**** Data listing ****
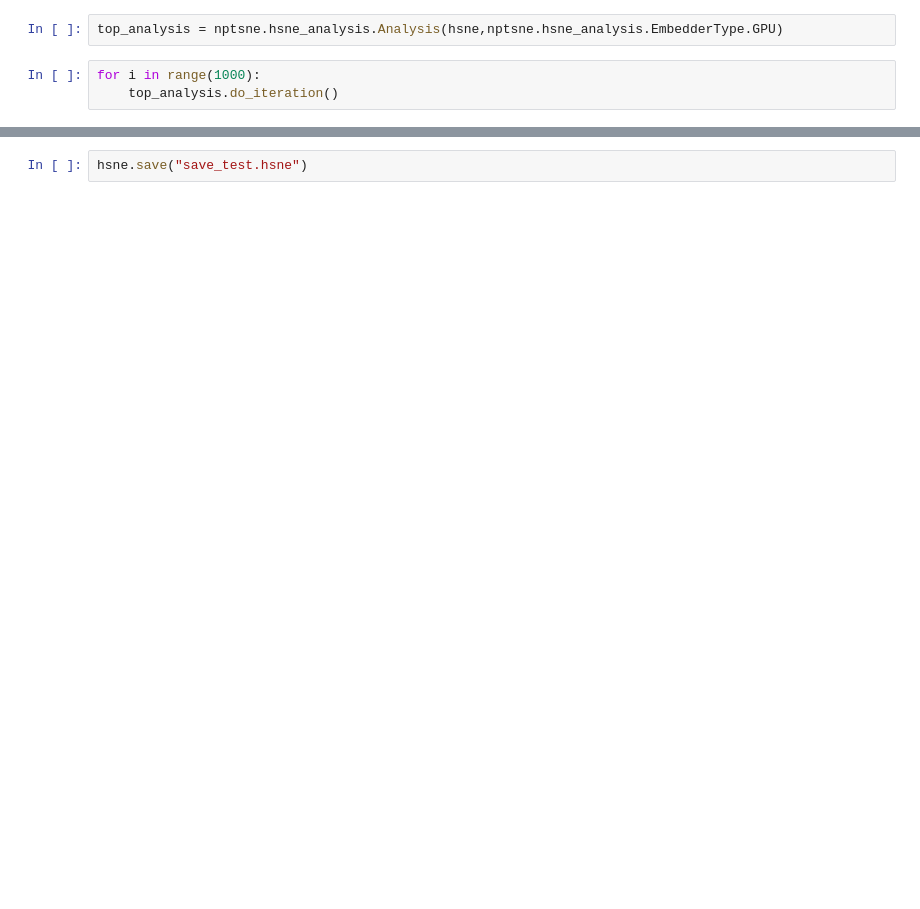
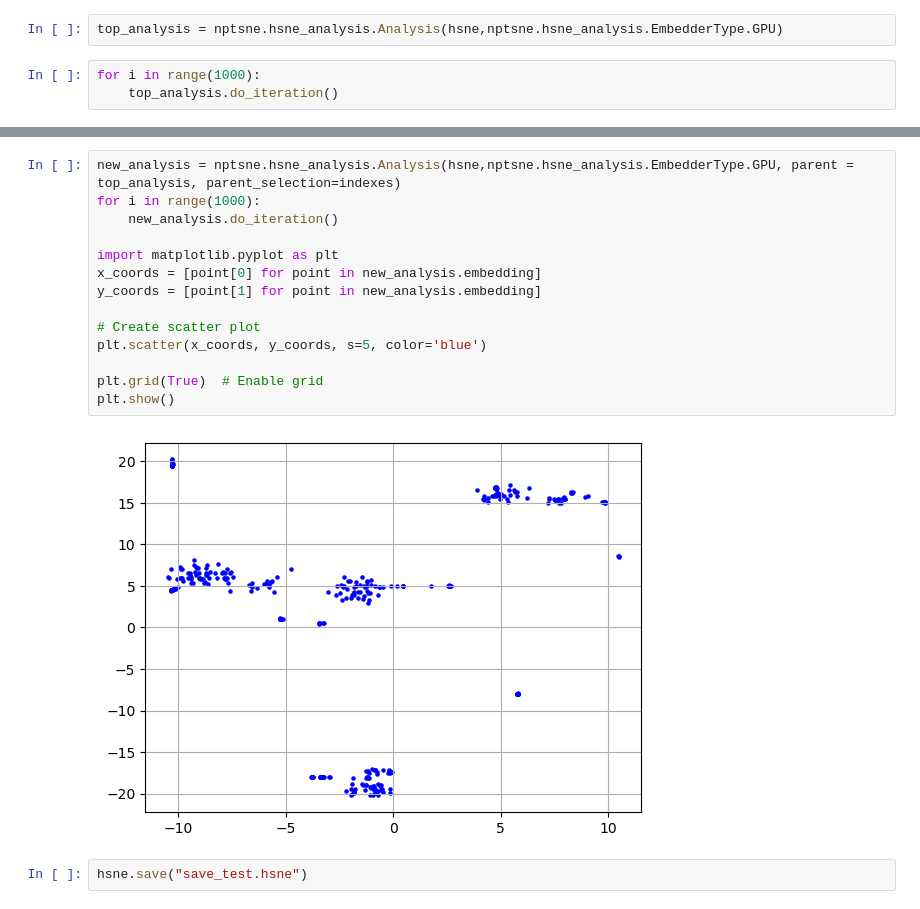
Before and after one commit to alexandrubobe/msc, a Jupyter notebook: ExtendedHSNEDemo/Experiments.ipynb, the cells around one changed output, grey strips where cells are left out. Saved outputs shown, nothing was run; the diff lists cells and outputs as text; blank space fills up the shorter version.

```diff
--- a/ExtendedHSNEDemo/Experiments.ipynb
+++ b/ExtendedHSNEDemo/Experiments.ipynb
@@ -76,2 +82,18 @@ plt.show()
+# %%
+new_analysis = nptsne.hsne_analysis.Analysis(hsne,nptsne.hsne_analysis.EmbedderType.GPU, parent = top_analysis, parent_selection=indexes)
+for i in range(1000):
+    new_analysis.do_iteration()
+
+import matplotlib.pyplot as plt
+x_coords = [point[0] for point in new_analysis.embedding]
+y_coords = [point[1] for point in new_analysis.embedding]
+
+# Create scatter plot
+plt.scatter(x_coords, y_coords, s=5, color='blue')
+
+plt.grid(True)  # Enable grid
+plt.show()
+# %% [output]
+[figure, added]
 # %%
 hsne.save("save_test.hsne")
```
Also changed, not shown: parts of 7 cells of this notebook, 1 other file.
****
### Try it
The records above are to be repeated exactly, with every picture removed from the copy.

### Output for this task
Before and after one commit to alexandrubobe/msc, a Jupyter notebook: ExtendedHSNEDemo/Experiments.ipynb, the cells around one changed output, grey strips where cells are left out. Saved outputs shown, nothing was run; the diff lists cells and outputs as text; blank space fills up the shorter version.

```diff
--- a/ExtendedHSNEDemo/Experiments.ipynb
+++ b/ExtendedHSNEDemo/Experiments.ipynb
@@ -76,2 +82,18 @@ plt.show()
+# %%
+new_analysis = nptsne.hsne_analysis.Analysis(hsne,nptsne.hsne_analysis.EmbedderType.GPU, parent = top_analysis, parent_selection=indexes)
+for i in range(1000):
+    new_analysis.do_iteration()
+
+import matplotlib.pyplot as plt
+x_coords = [point[0] for point in new_analysis.embedding]
+y_coords = [point[1] for point in new_analysis.embedding]
+
+# Create scatter plot
+plt.scatter(x_coords, y_coords, s=5, color='blue')
+
+plt.grid(True)  # Enable grid
+plt.show()
+# %% [output]
+[figure, added]
 # %%
 hsne.save("save_test.hsne")
```
Also changed, not shown: parts of 7 cells of this notebook, 1 other file.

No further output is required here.